Most people start off renting roller skates at the skating rink, but after learning how to skate, they soon realize that they actually want their own pair of skates. There are plenty of benefits to owning your own roller skates, from choosing the skates that express your style, to saving money on rental fees, and even being able to customize your skates! One of the most common ways to customize roller skates is to change your skate wheels. Keep reading to learn how to change skate wheels, and why you should know how to do it yourself.
Changing Roller Skate Wheels
Why Change Your Skate Wheels?

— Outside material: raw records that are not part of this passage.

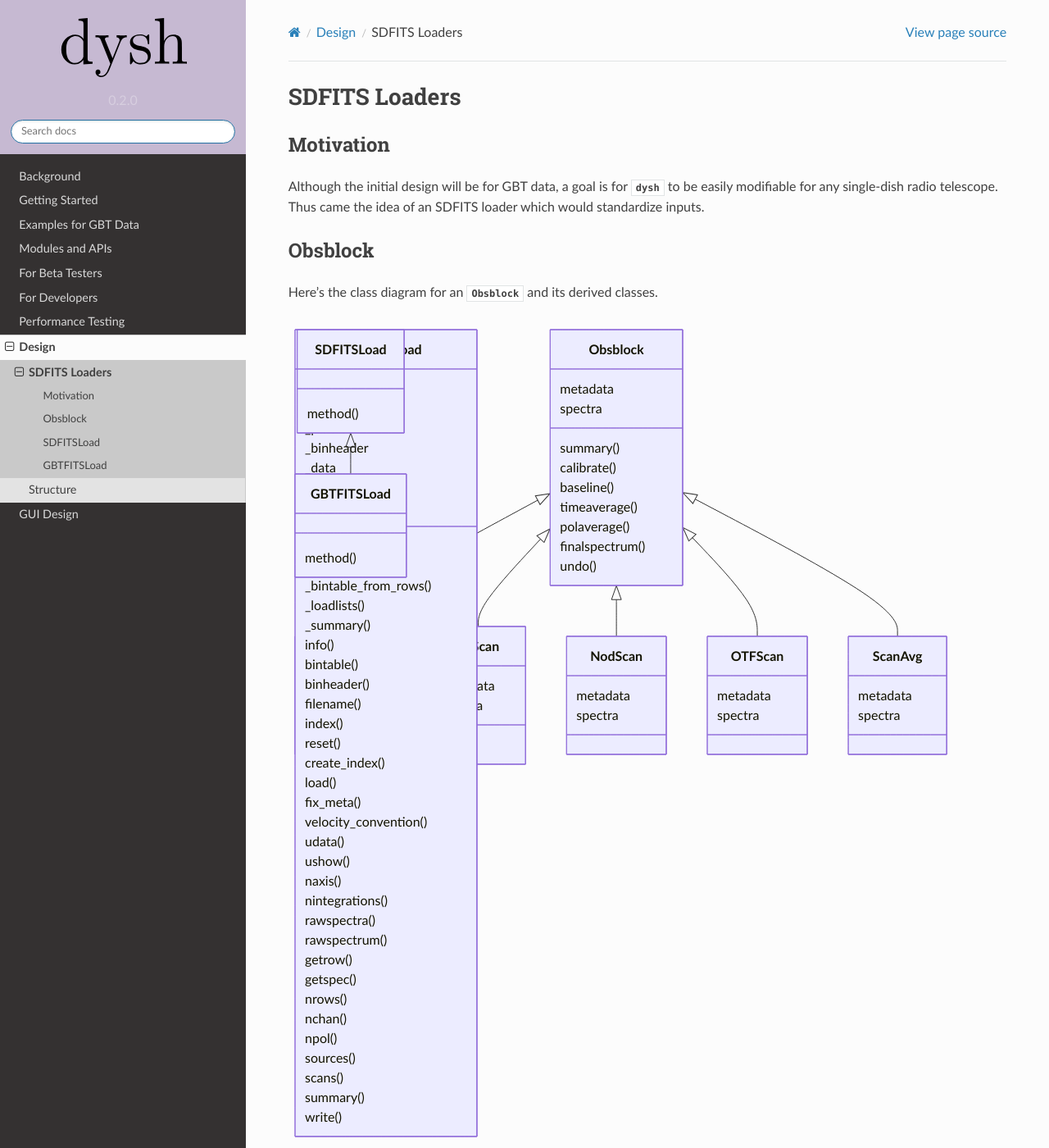
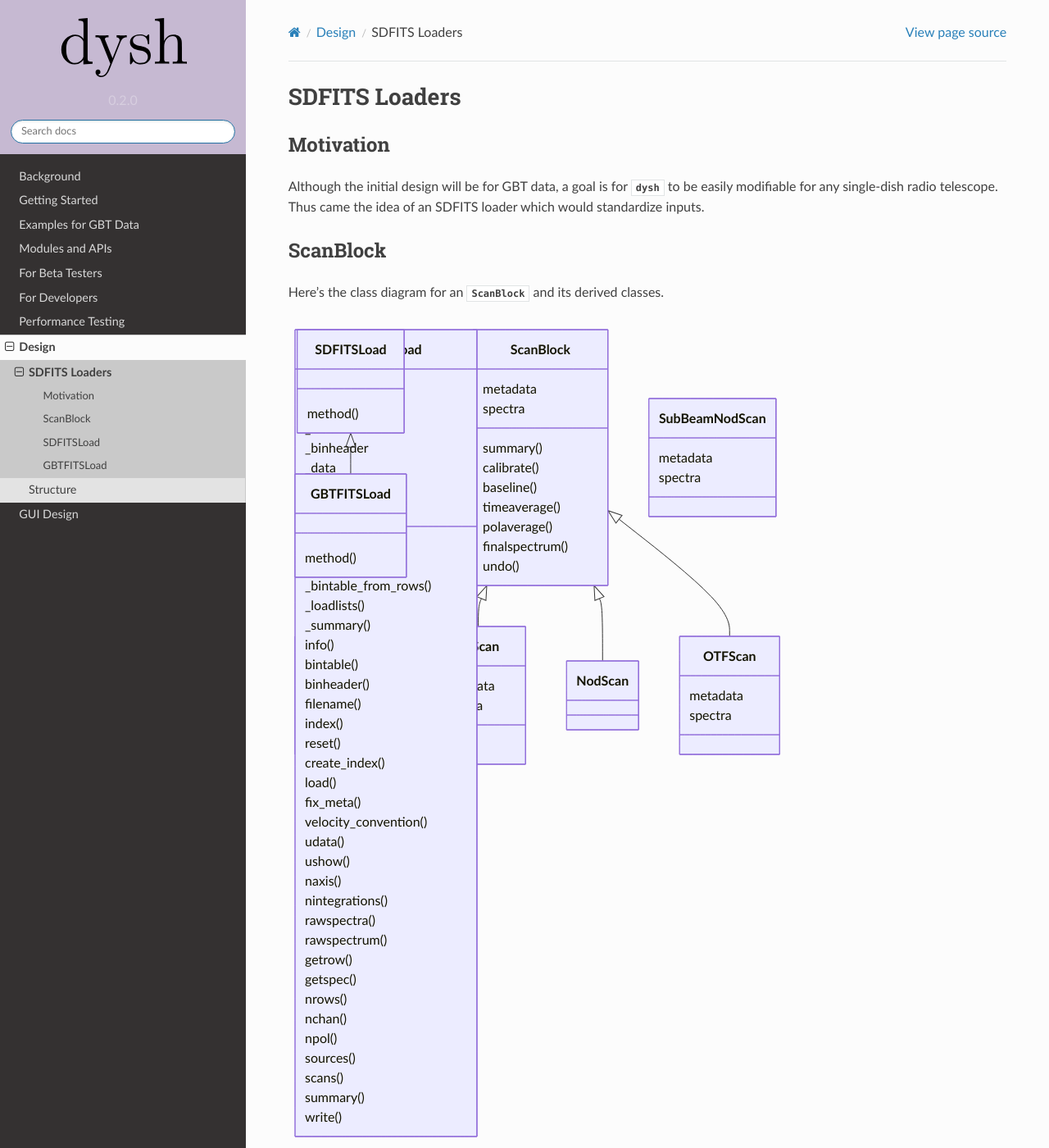
Before and after one commit to GreenBankObservatory/dysh, a Sphinx documentation site: the page built from docs/source/design/sdfits_loaders.rst, in a window 1280 px wide and 1400 px high. Shown: the whole window at 82% size. Built offline with Sphinx 7.4.7 and the Read the Docs theme 2.0.0, drawn with Linux system fonts in a browser that asks for light colours; pages that are not in the unit, such as notebooks, are missing from menus.

Commit message:
overwrite with multfits version (scanblock)

```diff
--- a/docs/source/design/sdfits_loaders.rst
+++ b/docs/source/design/sdfits_loaders.rst
@@ -7,15 +7,15 @@
 
 Although the initial design will be for GBT data, a goal is for `dysh` to be easily modifiable for any single-dish radio telescope. Thus came the idea of an SDFITS loader which would standardize inputs.
 
-Obsblock
-========
+ScanBlock
+=========
 
-Here's the class diagram for an `Obsblock` and its derived classes.
+Here's the class diagram for an `ScanBlock` and its derived classes.
 
 .. mermaid::
 
     classDiagram
-        class Obsblock{
+        class ScanBlock{
             metadata
             spectra
             summary()
@@ -35,7 +35,7 @@
             spectra
             fold()
         }
-        class NodScan{
+        class SubBeamNodScan{
             metadata
             spectra
         }
@@ -43,15 +43,10 @@
             metadata
             spectra
         }
-        class ScanAvg{
-            metadata
-            spectra
-        }
-        Obsblock <|-- PSScan
-        Obsblock <|-- FSScan
-        Obsblock <|-- NodScan
-        Obsblock <|-- OTFScan
-        Obsblock <|-- ScanAvg
+        ScanBlock <|-- PSScan
+        ScanBlock <|-- FSScan
+        ScanBlock <|-- NodScan
+        ScanBlock <|-- OTFScan
 
 That's probably not super accurate. I just copied the diagram in the stakeholder presentation from last May.
 
@@ -64,7 +59,7 @@
         class SDFITSLoad{
             _filename
             _bintable
-            _ptable
+            _index
             _binheader
             _data
             _hdu
```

At some point, all wheels will need to be replaced due to wear and tear. Just like the tires on your car or bike, your skate wheels will wear down over time, which can lead to a rough ride. As the surface of the wheel becomes uneven, you’ll start to notice some bumpiness and your skates may “pull” to one side or the other. If you look at your wheels and they’re worn down at an angle, have pock marks, or otherwise look worn out, it’s time to swap them out for new ones.

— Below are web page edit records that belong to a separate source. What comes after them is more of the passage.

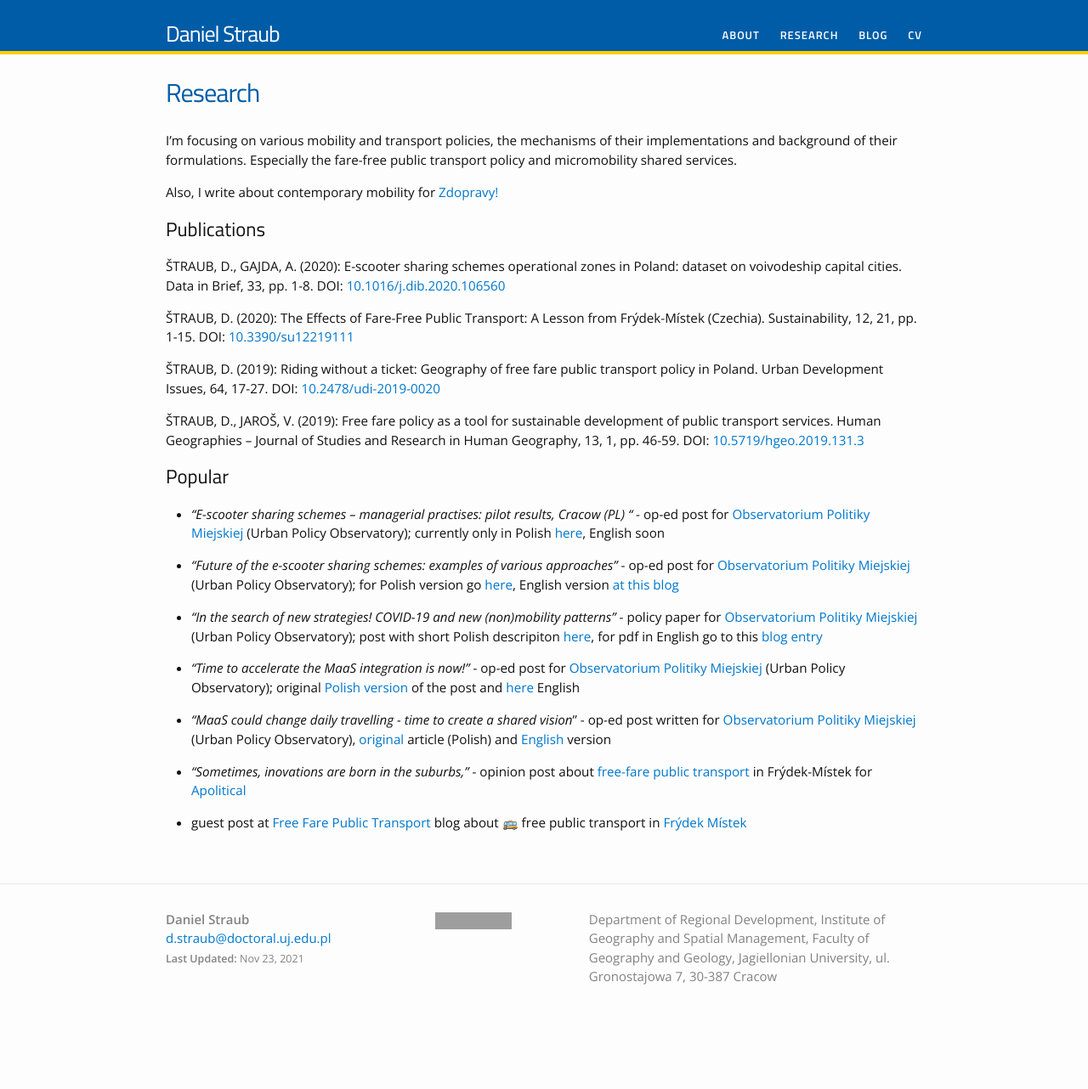
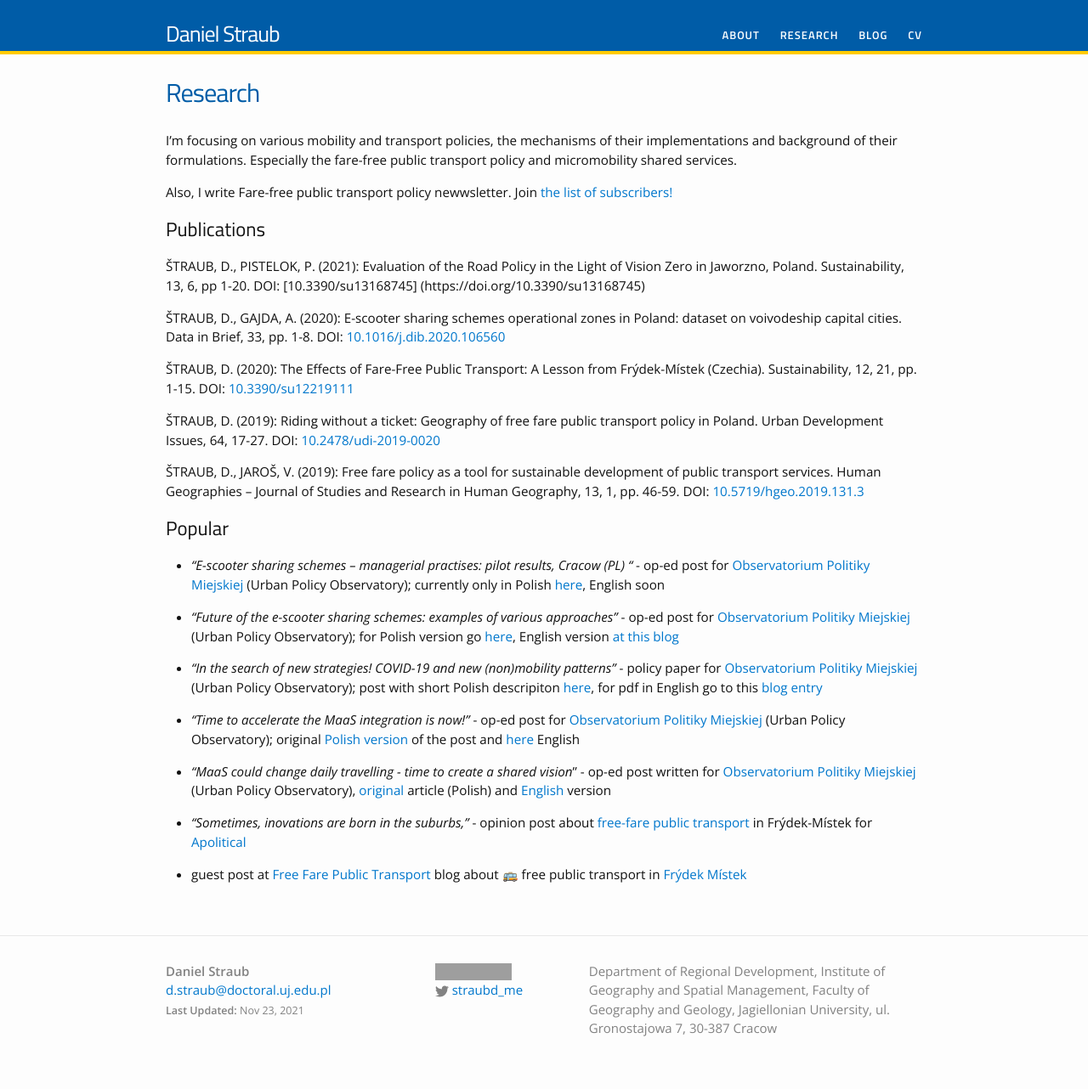
Before and after one commit to tracetheheat/tracetheheat.github.io, a Jekyll site: the page built from research.md, in a window 1280 px wide. Shown: the whole page at 85% size. Built offline with Jekyll 4.4.1, drawn with Linux system fonts in a browser that asks for light colours; before the commit the page ends 1221 px from its top, so only the background shows below that; grey boxes are pictures that could not be loaded.

Commit message:
post and update

```diff
--- a/_config.yml
+++ b/_config.yml
@@ -6,7 +6,7 @@ description: > # this means to ignore newlines until "baseurl:"
 baseurl: "" # the subpath of your site, e.g. /blog/
 url: "http://yourdomain.com" # the base hostname & protocol for your site
 
-#twitter_username: jekyllrb
+twitter_username: straubd_me
 #github_username:  jekyll
 #orcid_id: 0000-0003-1084-1260
 
--- a/index.html
+++ b/index.html
@@ -14,9 +14,7 @@ layout: default
 
 <p>Also, I'm a researcher at <strong>Urban Policy Observatory</strong>, department of <em>the Institute of the Urban and Regional Development.</em></p>
 
-<p>And mobility enthusiast for <a href="https://zdopravy.cz/author/straub/">Zdopravy!</a></p>
-
-<p>Check out also my <a href="https://onthemove.substack.com/">mobility newsletter</a> <strong>On The Move</strong> which is curated by me.</p>
+<p>Check out my Fare-free public transport policy newwsletter and join <a href="https://ffpt.substack.com/p/coming-soon?r=4z2ja&utm_campaign=post&utm_medium=web&utm_source=copy"> the list of subscribers!</a>
 
 <p>Have you ever wondered why people commute the way they do? Or how it could be changed through planning practice? My research addresses those issues. You could find more under <a href="http://straubd.me/research/">the research tab.</a></p>
 
--- a/research.md
+++ b/research.md
@@ -6,9 +6,11 @@ permalink: /research/
 
 I'm focusing on various mobility and transport policies, the mechanisms of their implementations and background of their formulations. Especially the fare-free public transport policy and micromobility shared services.
 
-Also, I write about contemporary mobility for <a href="https://zdopravy.cz/author/straub/">Zdopravy!</a>
+Also, I write Fare-free public transport policy newwsletter. Join <a href="https://ffpt.substack.com/p/coming-soon?r=4z2ja&utm_campaign=post&utm_medium=web&utm_source=copy"> the list of subscribers!</a>
 
 ## Publications
+ŠTRAUB, D., PISTELOK, P. (2021): Evaluation of the Road Policy in the Light of Vision Zero in Jaworzno, Poland. Sustainability, 13, 6, pp 1-20. DOI: [10.3390/su13168745] (https://doi.org/10.3390/su13168745)
+
 ŠTRAUB, D., GAJDA, A. (2020): E-scooter sharing schemes operational zones in Poland: dataset on voivodeship capital cities. Data in Brief, 33, pp. 1-8. DOI: [10.1016/j.dib.2020.106560](https://doi.org/10.1016/j.dib.2020.106560)
 
 ŠTRAUB, D. (2020): The Effects of Fare-Free Public Transport: A Lesson from Frýdek-Místek (Czechia). Sustainability, 12, 21, pp. 1-15. DOI: [10.3390/su12219111](https://doi.org/10.3390/su12219111)
```
Also changed, not shown: _posts/2021-11-23-ffpt-newsletter.md (added, +19 -0 lines), images/holding.png (added).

Another reason to know how to change roller skate wheels is so that you can switch between indoor and outdoor roller skating! Skating on a smooth skating rink surface requires a much different type of wheel than skating outside on a bumpy street or sidewalk. Indoor skate wheels are typically harder, while outdoor skate wheels have more “give” to absorb the shocks from uneven pavement, cracks, twigs, pebbles, and other debris.
And last, but definitely not least, it can be fun to change up your wheels with different colors and looks! Skate wheels come in all sorts of colors, glow-in-the-dark materials, and even glowing versions with lights inside.
How to Change Roller Skate Wheels
Before you start changing your skate wheels, make sure you have a skate tool! If you’re going to clean your skates—never a bad idea—make sure to have paper towels, bearings cleaner, etc. nearby as well.
- Use the skate tool to loosen the nut holding the wheel onto the axle of your skate.
- Remove the nut and set it aside. (Don’t lose it!) Then remove the wheel. Now’s a good time to wipe off the various components like the axle and trucks. They tend to collect “gunk” over time, which is not only gross, but is also bad to leave on your skates.
- Place the new wheel onto the axle and screw the nut on “finger tight,” aka as tight as you can get it just using your fingers without a tool.
Use your skate tool to tighten the nut. It should be tight, but not so tight that it keeps the wheel from spinning. Give all four wheels a spin with your hand and see if they’re all approximately the same tightness. If you haven’t tightened the nuts enough, you’ll be wobbling all over the place and can even lose a wheel or damage your skates. That’s just one reason why it’s a good idea to get in the habit of checking your skates before you lace up!